Collection entries:

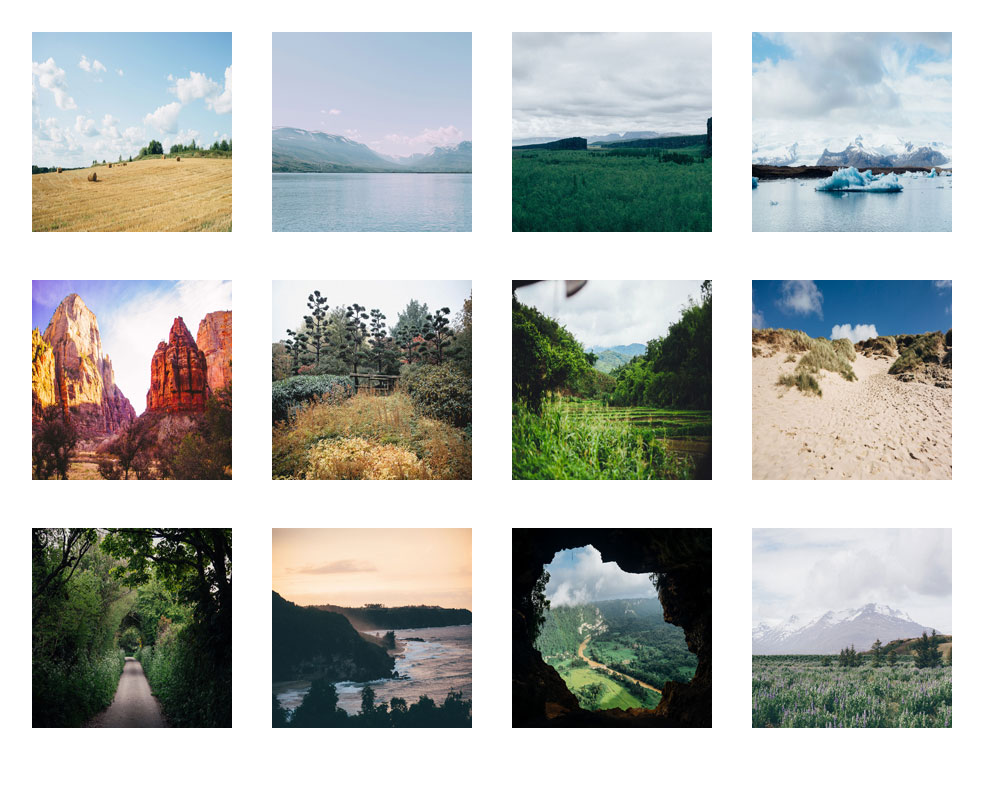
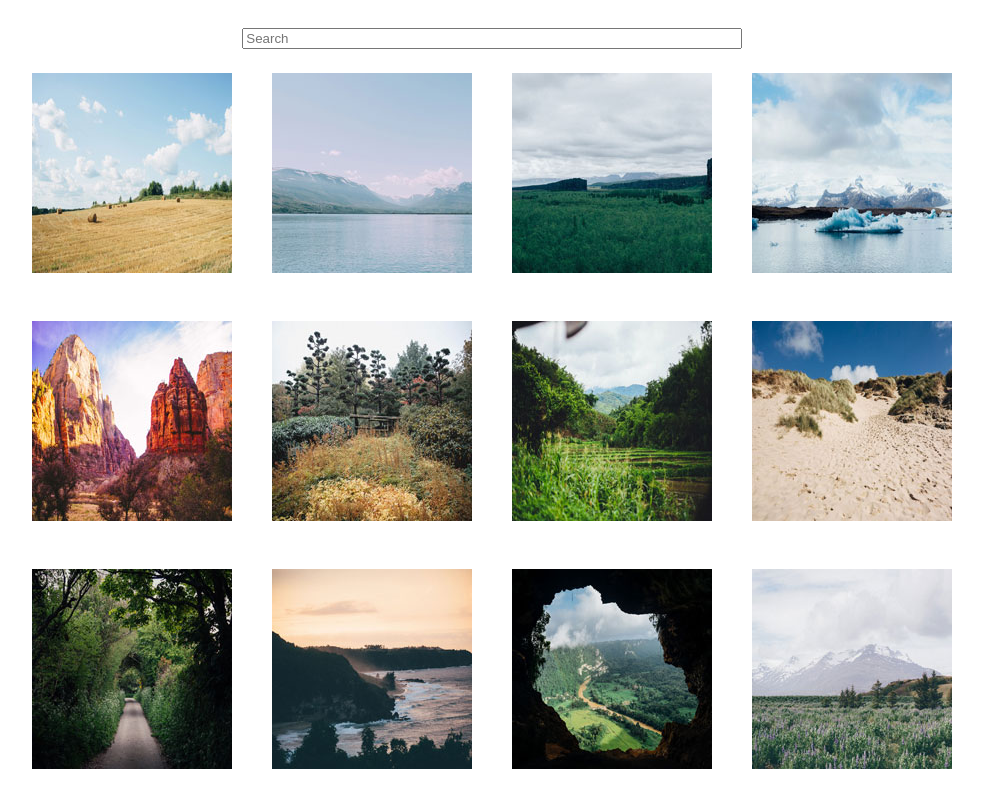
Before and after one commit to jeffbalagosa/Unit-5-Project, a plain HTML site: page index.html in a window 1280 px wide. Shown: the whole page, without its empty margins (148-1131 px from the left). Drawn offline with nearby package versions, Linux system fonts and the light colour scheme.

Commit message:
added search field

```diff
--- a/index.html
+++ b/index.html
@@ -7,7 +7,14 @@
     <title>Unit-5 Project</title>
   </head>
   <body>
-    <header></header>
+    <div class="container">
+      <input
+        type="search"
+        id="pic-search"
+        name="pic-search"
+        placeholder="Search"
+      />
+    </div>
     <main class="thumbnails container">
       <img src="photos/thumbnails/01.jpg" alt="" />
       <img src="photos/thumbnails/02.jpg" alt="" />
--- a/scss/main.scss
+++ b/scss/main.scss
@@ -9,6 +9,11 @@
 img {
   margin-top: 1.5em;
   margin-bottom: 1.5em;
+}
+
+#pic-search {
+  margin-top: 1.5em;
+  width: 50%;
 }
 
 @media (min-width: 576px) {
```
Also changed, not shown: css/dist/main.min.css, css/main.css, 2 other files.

--

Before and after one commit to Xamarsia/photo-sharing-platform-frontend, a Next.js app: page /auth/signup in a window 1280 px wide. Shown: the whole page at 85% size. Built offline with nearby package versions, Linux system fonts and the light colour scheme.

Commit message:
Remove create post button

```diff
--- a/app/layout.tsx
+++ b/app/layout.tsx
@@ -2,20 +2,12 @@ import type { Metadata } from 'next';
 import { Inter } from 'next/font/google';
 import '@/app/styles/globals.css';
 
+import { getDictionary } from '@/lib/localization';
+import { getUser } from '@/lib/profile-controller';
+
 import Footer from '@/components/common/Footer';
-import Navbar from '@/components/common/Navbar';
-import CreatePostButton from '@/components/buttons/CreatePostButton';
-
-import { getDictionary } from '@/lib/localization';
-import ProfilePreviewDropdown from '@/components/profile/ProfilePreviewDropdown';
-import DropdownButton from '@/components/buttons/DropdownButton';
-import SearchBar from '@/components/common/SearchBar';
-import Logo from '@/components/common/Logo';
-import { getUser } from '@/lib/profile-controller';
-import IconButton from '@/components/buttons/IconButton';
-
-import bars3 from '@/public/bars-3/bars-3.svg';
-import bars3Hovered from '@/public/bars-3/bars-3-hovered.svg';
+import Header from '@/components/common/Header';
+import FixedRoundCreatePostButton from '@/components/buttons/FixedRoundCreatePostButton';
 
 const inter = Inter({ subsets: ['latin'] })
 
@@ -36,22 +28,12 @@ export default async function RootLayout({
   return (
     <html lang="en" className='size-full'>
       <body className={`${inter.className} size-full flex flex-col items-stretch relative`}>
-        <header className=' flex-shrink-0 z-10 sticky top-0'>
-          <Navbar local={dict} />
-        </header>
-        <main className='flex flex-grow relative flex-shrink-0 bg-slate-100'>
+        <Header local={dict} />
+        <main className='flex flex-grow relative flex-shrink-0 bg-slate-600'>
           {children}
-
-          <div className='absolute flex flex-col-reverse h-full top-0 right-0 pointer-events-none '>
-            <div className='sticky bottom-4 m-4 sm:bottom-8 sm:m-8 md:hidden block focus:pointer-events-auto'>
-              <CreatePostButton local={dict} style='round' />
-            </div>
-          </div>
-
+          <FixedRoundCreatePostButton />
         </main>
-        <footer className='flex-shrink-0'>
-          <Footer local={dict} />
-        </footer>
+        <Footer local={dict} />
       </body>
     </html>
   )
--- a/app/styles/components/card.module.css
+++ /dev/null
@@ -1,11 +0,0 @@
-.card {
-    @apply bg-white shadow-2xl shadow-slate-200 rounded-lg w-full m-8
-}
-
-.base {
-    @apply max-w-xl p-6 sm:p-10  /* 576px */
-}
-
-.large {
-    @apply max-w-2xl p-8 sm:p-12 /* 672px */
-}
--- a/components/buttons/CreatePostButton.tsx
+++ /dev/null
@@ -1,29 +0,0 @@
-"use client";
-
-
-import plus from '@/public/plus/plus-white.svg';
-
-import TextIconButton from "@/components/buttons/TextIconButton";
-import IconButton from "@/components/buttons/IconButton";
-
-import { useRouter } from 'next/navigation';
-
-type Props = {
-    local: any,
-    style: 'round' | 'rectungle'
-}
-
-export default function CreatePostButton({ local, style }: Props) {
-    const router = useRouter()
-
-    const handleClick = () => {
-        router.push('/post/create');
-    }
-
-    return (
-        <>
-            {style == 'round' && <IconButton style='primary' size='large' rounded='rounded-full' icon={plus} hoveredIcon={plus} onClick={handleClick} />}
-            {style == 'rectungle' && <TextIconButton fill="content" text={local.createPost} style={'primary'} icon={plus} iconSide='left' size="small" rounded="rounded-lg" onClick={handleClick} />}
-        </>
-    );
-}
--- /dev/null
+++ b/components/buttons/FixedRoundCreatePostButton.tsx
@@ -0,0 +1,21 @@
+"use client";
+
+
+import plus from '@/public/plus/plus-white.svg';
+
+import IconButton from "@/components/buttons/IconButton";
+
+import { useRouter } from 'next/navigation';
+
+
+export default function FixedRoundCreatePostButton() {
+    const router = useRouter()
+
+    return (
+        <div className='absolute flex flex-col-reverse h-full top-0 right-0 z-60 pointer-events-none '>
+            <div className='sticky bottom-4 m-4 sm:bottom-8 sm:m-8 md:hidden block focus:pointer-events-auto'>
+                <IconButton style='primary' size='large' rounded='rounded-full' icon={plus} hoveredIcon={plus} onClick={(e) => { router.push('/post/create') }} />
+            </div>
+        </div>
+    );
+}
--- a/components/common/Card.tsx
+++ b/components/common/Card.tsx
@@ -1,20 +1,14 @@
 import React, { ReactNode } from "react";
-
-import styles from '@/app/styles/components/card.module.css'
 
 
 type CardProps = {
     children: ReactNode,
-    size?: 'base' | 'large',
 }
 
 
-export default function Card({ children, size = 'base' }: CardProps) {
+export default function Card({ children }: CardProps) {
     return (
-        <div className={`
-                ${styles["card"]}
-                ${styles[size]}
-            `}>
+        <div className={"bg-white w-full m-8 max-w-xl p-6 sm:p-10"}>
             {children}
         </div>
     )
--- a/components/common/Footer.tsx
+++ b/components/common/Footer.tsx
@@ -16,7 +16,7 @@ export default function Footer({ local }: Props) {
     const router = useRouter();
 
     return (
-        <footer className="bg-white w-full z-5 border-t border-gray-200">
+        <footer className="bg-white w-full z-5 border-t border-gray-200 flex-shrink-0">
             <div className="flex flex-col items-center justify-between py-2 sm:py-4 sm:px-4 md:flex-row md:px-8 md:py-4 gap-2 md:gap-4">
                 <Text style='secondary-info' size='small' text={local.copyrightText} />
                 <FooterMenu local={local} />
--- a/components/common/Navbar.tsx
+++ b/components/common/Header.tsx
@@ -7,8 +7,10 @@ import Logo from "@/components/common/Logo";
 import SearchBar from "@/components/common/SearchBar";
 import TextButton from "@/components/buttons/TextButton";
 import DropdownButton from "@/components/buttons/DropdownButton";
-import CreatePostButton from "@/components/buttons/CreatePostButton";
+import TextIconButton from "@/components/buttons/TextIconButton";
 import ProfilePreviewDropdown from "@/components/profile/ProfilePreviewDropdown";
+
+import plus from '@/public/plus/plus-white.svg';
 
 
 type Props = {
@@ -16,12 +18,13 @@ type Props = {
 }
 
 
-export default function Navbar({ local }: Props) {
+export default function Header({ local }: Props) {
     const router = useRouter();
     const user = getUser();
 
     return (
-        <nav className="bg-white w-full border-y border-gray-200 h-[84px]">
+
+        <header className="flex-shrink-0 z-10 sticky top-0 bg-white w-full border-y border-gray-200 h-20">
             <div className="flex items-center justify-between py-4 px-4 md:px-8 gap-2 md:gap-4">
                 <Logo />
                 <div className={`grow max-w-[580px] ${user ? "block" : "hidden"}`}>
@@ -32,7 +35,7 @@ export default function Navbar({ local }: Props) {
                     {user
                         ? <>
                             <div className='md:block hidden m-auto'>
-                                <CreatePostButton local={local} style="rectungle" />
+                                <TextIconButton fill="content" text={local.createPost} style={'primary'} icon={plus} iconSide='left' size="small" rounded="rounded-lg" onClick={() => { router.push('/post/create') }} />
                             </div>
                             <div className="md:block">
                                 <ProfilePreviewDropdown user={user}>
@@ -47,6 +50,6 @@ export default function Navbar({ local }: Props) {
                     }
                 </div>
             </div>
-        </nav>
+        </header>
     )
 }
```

...

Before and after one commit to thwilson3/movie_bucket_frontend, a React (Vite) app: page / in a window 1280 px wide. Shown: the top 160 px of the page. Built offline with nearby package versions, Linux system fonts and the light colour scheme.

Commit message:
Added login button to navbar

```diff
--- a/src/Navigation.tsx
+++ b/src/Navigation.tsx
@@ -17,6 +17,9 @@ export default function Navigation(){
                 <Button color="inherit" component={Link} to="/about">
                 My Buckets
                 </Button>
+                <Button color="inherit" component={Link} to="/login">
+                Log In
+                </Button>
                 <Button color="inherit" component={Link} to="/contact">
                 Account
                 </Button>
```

◆ **Problem to solve**
Please output exactly the lines between the one holding "Before and after one commit to jeffbalagosa/Unit-5-Project, a" and the one holding "Also changed, not" in the records above, inclusive, and nothing more.

◆ **Task answer**
Before and after one commit to jeffbalagosa/Unit-5-Project, a plain HTML site: page index.html in a window 1280 px wide. Shown: the whole page, without its empty margins (148-1131 px from the left). Drawn offline with nearby package versions, Linux system fonts and the light colour scheme.

Commit message:
added search field

```diff
--- a/index.html
+++ b/index.html
@@ -7,7 +7,14 @@
     <title>Unit-5 Project</title>
   </head>
   <body>
-    <header></header>
+    <div class="container">
+      <input
+        type="search"
+        id="pic-search"
+        name="pic-search"
+        placeholder="Search"
+      />
+    </div>
     <main class="thumbnails container">
       <img src="photos/thumbnails/01.jpg" alt="" />
       <img src="photos/thumbnails/02.jpg" alt="" />
--- a/scss/main.scss
+++ b/scss/main.scss
@@ -9,6 +9,11 @@
 img {
   margin-top: 1.5em;
   margin-bottom: 1.5em;
+}
+
+#pic-search {
+  margin-top: 1.5em;
+  width: 50%;
 }
 
 @media (min-width: 576px) {
```
Also changed, not shown: css/dist/main.min.css, css/main.css, 2 other files.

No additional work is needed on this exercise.